Modal theory doesn't pause to give a definition for the set of all possible strings formed from symbols of a model theory language. This would be the language in computation theory terms. Instead we go straight to carving out this space to form much smaller sets of strings: terms and formula.

Terms of a first-order language

Let \( \mathcal{L} \) be a first-order language. A term of \( \mathcal{L} \) is defined recursively as:

  1. a variable symbol or a constant symbol, or
  2. a sequence of symbols where the first symbol is [condition 1] and the remaining symbols are [condition 2]. The number of [what?] must match the [what?].

To be percise, the above definition is an algorithm for checking if a symbol or sequence of symbols is a term. If instead we wished for a set definition, we could define it as the union of recursively defined sets.

Another recursive definition is employed to define the formulas of a first-order language.

Formulas of a first-order language

Let \( \mathcal{L} \) be a first-order language. A formula of \( \mathcal{L} \) is a sequence of symbols of \( \mathcal{L} \) defined recursively. Each formula must be one of the following:

  1. A sequence of symbols where [condition 1], and [condition 2]. [condition 3].
  2. [\( \;\; ?_1 \; (?_2) \;\;  \)] for some formula \( \alpha \).
  3. [\(  \;\; ( ?_1 \; ?_2 \; ?_3) \;\; \)] for some formulas \( \alpha \) and \( \beta \).
  4. [\( \;\; ?_1 \; ?_2 \; (?_3) \;\; \)] for some variable symbol \( v \) and some formula \( \alpha \).
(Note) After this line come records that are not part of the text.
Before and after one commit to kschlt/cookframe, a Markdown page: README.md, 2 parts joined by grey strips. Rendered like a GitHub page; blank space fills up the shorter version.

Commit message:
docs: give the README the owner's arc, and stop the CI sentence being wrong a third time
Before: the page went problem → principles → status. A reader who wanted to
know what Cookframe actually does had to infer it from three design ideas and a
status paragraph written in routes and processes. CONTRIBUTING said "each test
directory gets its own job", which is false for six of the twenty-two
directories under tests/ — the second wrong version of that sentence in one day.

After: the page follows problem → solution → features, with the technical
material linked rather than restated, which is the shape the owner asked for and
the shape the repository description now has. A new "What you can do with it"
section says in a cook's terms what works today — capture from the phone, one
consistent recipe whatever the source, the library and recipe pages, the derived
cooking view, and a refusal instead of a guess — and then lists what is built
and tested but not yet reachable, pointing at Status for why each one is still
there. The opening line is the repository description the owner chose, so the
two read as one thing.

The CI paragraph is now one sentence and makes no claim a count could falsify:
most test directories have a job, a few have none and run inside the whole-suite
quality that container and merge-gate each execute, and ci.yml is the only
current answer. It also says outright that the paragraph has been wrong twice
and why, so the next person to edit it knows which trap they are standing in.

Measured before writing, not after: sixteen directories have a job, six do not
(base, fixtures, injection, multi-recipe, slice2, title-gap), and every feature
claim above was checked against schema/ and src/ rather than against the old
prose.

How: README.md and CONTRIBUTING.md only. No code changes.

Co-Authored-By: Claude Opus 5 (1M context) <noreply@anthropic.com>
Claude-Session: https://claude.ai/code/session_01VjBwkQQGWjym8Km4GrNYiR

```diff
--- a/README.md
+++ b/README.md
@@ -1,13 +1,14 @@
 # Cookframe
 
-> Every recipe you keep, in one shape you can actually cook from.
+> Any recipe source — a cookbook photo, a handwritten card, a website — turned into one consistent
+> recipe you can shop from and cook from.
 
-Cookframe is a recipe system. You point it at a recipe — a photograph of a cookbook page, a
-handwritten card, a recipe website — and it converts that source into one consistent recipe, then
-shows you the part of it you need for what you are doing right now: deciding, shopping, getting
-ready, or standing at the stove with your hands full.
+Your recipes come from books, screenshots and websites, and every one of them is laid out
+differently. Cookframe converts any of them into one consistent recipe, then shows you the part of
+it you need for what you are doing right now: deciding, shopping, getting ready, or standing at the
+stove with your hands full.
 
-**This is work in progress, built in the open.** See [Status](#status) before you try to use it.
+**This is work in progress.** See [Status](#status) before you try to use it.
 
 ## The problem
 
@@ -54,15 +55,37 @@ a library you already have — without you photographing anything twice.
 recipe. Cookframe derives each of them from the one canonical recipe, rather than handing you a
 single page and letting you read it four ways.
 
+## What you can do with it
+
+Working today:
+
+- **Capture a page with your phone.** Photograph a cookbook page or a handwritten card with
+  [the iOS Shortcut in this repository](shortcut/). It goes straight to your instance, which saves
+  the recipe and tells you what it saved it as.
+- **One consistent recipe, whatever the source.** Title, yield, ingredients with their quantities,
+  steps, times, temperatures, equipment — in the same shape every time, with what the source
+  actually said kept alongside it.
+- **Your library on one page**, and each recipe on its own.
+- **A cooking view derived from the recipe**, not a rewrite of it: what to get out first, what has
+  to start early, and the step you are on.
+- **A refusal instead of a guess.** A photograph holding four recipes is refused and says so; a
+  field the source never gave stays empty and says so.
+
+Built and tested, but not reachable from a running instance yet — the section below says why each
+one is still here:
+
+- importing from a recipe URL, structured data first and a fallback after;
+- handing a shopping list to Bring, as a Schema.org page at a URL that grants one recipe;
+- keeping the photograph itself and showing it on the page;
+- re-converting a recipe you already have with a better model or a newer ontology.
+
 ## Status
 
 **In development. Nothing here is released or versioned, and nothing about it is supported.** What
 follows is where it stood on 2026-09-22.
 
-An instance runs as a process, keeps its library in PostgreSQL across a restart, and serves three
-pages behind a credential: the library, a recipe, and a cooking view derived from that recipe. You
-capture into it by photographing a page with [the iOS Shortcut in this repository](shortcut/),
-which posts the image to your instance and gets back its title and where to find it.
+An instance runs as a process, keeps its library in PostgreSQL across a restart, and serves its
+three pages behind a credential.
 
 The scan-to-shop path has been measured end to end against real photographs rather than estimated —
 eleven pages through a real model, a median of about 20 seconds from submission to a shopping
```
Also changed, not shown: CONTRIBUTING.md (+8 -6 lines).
Similar to the definition of terms, the definition for a language reads as an algorithm for checking if a sequence of symbols of \( \mathcal{L} \) is a formula.